Task goal:
The expected reply is all of the data, returned exactly.

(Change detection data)
════════════════════

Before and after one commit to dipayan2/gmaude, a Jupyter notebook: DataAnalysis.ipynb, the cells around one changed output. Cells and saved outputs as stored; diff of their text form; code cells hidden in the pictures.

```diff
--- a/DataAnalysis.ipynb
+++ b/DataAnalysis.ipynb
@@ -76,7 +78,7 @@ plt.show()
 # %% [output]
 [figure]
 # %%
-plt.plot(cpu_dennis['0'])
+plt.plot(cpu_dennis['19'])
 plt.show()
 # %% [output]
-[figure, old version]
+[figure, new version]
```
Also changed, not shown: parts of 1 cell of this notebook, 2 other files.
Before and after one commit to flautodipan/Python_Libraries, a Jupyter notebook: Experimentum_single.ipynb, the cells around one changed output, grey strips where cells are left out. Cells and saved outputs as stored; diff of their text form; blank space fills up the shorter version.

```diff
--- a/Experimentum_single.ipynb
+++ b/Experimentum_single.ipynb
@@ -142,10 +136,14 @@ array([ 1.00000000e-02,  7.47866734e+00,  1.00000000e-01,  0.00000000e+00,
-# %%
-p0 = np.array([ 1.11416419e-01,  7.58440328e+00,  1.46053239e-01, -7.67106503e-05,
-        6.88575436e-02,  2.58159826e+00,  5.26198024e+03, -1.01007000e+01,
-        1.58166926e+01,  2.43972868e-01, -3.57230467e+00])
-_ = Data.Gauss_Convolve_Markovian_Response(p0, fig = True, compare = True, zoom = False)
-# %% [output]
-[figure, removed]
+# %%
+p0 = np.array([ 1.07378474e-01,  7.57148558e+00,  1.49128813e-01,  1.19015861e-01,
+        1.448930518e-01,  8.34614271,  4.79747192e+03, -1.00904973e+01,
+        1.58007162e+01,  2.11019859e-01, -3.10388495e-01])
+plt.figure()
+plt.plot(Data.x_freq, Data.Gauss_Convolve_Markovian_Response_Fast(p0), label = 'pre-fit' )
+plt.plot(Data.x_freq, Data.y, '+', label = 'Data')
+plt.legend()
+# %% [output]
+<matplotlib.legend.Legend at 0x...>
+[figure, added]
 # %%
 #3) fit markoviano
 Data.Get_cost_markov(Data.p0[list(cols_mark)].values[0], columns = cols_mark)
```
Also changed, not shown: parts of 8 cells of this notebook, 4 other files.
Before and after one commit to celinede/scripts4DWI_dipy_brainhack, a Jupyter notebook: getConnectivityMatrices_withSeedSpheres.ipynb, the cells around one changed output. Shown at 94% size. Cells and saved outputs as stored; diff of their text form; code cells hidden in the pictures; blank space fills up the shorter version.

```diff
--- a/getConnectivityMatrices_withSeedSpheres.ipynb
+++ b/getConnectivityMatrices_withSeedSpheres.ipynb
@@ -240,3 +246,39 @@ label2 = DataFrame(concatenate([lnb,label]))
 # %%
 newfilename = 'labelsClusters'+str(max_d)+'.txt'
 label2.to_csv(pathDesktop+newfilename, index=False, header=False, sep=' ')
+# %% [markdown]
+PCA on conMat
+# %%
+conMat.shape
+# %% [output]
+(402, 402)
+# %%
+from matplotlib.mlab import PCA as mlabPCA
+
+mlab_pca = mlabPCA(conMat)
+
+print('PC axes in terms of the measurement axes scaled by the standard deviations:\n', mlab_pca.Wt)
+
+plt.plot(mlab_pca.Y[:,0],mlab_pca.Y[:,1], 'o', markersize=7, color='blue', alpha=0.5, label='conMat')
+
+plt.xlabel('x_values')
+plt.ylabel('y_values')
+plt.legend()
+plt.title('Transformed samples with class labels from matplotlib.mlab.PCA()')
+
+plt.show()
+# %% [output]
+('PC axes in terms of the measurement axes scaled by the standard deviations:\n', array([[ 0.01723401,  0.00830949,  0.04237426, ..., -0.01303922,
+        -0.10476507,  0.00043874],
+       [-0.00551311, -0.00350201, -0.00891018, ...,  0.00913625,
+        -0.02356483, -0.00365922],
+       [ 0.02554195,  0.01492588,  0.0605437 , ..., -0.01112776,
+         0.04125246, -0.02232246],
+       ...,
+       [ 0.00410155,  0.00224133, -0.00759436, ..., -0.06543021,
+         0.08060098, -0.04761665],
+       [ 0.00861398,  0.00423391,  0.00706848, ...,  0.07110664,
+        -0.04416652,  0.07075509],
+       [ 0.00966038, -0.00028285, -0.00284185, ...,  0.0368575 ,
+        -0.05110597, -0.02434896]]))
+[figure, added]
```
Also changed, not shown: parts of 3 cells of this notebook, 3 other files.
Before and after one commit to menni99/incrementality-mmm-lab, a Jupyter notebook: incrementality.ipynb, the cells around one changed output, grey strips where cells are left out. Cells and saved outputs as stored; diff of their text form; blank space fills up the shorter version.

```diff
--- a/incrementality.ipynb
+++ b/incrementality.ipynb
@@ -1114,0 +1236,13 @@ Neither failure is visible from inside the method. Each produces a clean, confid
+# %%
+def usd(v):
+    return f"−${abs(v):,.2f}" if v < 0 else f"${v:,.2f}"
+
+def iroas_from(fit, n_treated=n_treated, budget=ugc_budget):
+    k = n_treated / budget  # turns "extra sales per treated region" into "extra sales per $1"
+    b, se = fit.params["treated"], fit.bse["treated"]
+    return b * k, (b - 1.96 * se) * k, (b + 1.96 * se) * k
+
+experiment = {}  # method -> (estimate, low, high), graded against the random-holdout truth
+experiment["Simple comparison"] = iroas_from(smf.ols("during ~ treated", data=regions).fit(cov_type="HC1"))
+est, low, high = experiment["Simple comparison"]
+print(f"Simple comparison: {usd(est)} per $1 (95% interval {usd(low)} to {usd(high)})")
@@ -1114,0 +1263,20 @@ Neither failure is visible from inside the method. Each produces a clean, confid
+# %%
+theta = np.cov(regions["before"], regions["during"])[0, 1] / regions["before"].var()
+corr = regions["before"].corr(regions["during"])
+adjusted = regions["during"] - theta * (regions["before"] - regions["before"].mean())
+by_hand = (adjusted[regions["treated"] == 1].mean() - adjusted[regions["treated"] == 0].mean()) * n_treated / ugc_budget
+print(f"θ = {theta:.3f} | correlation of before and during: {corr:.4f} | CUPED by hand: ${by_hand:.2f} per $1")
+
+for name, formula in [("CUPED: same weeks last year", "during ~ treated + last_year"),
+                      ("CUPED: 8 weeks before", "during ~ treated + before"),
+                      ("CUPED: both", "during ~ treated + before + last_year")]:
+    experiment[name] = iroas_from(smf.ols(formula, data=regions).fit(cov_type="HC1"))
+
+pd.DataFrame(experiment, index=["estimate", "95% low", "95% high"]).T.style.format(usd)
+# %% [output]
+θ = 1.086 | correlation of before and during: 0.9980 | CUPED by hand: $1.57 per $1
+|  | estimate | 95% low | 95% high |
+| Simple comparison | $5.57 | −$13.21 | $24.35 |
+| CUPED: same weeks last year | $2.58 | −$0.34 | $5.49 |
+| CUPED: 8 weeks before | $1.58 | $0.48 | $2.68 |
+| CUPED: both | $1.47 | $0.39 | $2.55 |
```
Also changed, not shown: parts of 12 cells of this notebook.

════════════════════

Solution to this exercise:
Before and after one commit to dipayan2/gmaude, a Jupyter notebook: DataAnalysis.ipynb, the cells around one changed output. Cells and saved outputs as stored; diff of their text form; code cells hidden in the pictures.

```diff
--- a/DataAnalysis.ipynb
+++ b/DataAnalysis.ipynb
@@ -76,7 +78,7 @@ plt.show()
 # %% [output]
 [figure]
 # %%
-plt.plot(cpu_dennis['0'])
+plt.plot(cpu_dennis['19'])
 plt.show()
 # %% [output]
-[figure, old version]
+[figure, new version]
```
Also changed, not shown: parts of 1 cell of this notebook, 2 other files.
Before and after one commit to flautodipan/Python_Libraries, a Jupyter notebook: Experimentum_single.ipynb, the cells around one changed output, grey strips where cells are left out. Cells and saved outputs as stored; diff of their text form; blank space fills up the shorter version.

```diff
--- a/Experimentum_single.ipynb
+++ b/Experimentum_single.ipynb
@@ -142,10 +136,14 @@ array([ 1.00000000e-02,  7.47866734e+00,  1.00000000e-01,  0.00000000e+00,
-# %%
-p0 = np.array([ 1.11416419e-01,  7.58440328e+00,  1.46053239e-01, -7.67106503e-05,
-        6.88575436e-02,  2.58159826e+00,  5.26198024e+03, -1.01007000e+01,
-        1.58166926e+01,  2.43972868e-01, -3.57230467e+00])
-_ = Data.Gauss_Convolve_Markovian_Response(p0, fig = True, compare = True, zoom = False)
-# %% [output]
-[figure, removed]
+# %%
+p0 = np.array([ 1.07378474e-01,  7.57148558e+00,  1.49128813e-01,  1.19015861e-01,
+        1.448930518e-01,  8.34614271,  4.79747192e+03, -1.00904973e+01,
+        1.58007162e+01,  2.11019859e-01, -3.10388495e-01])
+plt.figure()
+plt.plot(Data.x_freq, Data.Gauss_Convolve_Markovian_Response_Fast(p0), label = 'pre-fit' )
+plt.plot(Data.x_freq, Data.y, '+', label = 'Data')
+plt.legend()
+# %% [output]
+<matplotlib.legend.Legend at 0x...>
+[figure, added]
 # %%
 #3) fit markoviano
 Data.Get_cost_markov(Data.p0[list(cols_mark)].values[0], columns = cols_mark)
```
Also changed, not shown: parts of 8 cells of this notebook, 4 other files.
Before and after one commit to celinede/scripts4DWI_dipy_brainhack, a Jupyter notebook: getConnectivityMatrices_withSeedSpheres.ipynb, the cells around one changed output. Shown at 94% size. Cells and saved outputs as stored; diff of their text form; code cells hidden in the pictures; blank space fills up the shorter version.

```diff
--- a/getConnectivityMatrices_withSeedSpheres.ipynb
+++ b/getConnectivityMatrices_withSeedSpheres.ipynb
@@ -240,3 +246,39 @@ label2 = DataFrame(concatenate([lnb,label]))
 # %%
 newfilename = 'labelsClusters'+str(max_d)+'.txt'
 label2.to_csv(pathDesktop+newfilename, index=False, header=False, sep=' ')
+# %% [markdown]
+PCA on conMat
+# %%
+conMat.shape
+# %% [output]
+(402, 402)
+# %%
+from matplotlib.mlab import PCA as mlabPCA
+
+mlab_pca = mlabPCA(conMat)
+
+print('PC axes in terms of the measurement axes scaled by the standard deviations:\n', mlab_pca.Wt)
+
+plt.plot(mlab_pca.Y[:,0],mlab_pca.Y[:,1], 'o', markersize=7, color='blue', alpha=0.5, label='conMat')
+
+plt.xlabel('x_values')
+plt.ylabel('y_values')
+plt.legend()
+plt.title('Transformed samples with class labels from matplotlib.mlab.PCA()')
+
+plt.show()
+# %% [output]
+('PC axes in terms of the measurement axes scaled by the standard deviations:\n', array([[ 0.01723401,  0.00830949,  0.04237426, ..., -0.01303922,
+        -0.10476507,  0.00043874],
+       [-0.00551311, -0.00350201, -0.00891018, ...,  0.00913625,
+        -0.02356483, -0.00365922],
+       [ 0.02554195,  0.01492588,  0.0605437 , ..., -0.01112776,
+         0.04125246, -0.02232246],
+       ...,
+       [ 0.00410155,  0.00224133, -0.00759436, ..., -0.06543021,
+         0.08060098, -0.04761665],
+       [ 0.00861398,  0.00423391,  0.00706848, ...,  0.07110664,
+        -0.04416652,  0.07075509],
+       [ 0.00966038, -0.00028285, -0.00284185, ...,  0.0368575 ,
+        -0.05110597, -0.02434896]]))
+[figure, added]
```
Also changed, not shown: parts of 3 cells of this notebook, 3 other files.
Before and after one commit to menni99/incrementality-mmm-lab, a Jupyter notebook: incrementality.ipynb, the cells around one changed output, grey strips where cells are left out. Cells and saved outputs as stored; diff of their text form; blank space fills up the shorter version.

```diff
--- a/incrementality.ipynb
+++ b/incrementality.ipynb
@@ -1114,0 +1236,13 @@ Neither failure is visible from inside the method. Each produces a clean, confid
+# %%
+def usd(v):
+    return f"−${abs(v):,.2f}" if v < 0 else f"${v:,.2f}"
+
+def iroas_from(fit, n_treated=n_treated, budget=ugc_budget):
+    k = n_treated / budget  # turns "extra sales per treated region" into "extra sales per $1"
+    b, se = fit.params["treated"], fit.bse["treated"]
+    return b * k, (b - 1.96 * se) * k, (b + 1.96 * se) * k
+
+experiment = {}  # method -> (estimate, low, high), graded against the random-holdout truth
+experiment["Simple comparison"] = iroas_from(smf.ols("during ~ treated", data=regions).fit(cov_type="HC1"))
+est, low, high = experiment["Simple comparison"]
+print(f"Simple comparison: {usd(est)} per $1 (95% interval {usd(low)} to {usd(high)})")
@@ -1114,0 +1263,20 @@ Neither failure is visible from inside the method. Each produces a clean, confid
+# %%
+theta = np.cov(regions["before"], regions["during"])[0, 1] / regions["before"].var()
+corr = regions["before"].corr(regions["during"])
+adjusted = regions["during"] - theta * (regions["before"] - regions["before"].mean())
+by_hand = (adjusted[regions["treated"] == 1].mean() - adjusted[regions["treated"] == 0].mean()) * n_treated / ugc_budget
+print(f"θ = {theta:.3f} | correlation of before and during: {corr:.4f} | CUPED by hand: ${by_hand:.2f} per $1")
+
+for name, formula in [("CUPED: same weeks last year", "during ~ treated + last_year"),
+                      ("CUPED: 8 weeks before", "during ~ treated + before"),
+                      ("CUPED: both", "during ~ treated + before + last_year")]:
+    experiment[name] = iroas_from(smf.ols(formula, data=regions).fit(cov_type="HC1"))
+
+pd.DataFrame(experiment, index=["estimate", "95% low", "95% high"]).T.style.format(usd)
+# %% [output]
+θ = 1.086 | correlation of before and during: 0.9980 | CUPED by hand: $1.57 per $1
+|  | estimate | 95% low | 95% high |
+| Simple comparison | $5.57 | −$13.21 | $24.35 |
+| CUPED: same weeks last year | $2.58 | −$0.34 | $5.49 |
+| CUPED: 8 weeks before | $1.58 | $0.48 | $2.68 |
+| CUPED: both | $1.47 | $0.39 | $2.55 |
```
Also changed, not shown: parts of 12 cells of this notebook.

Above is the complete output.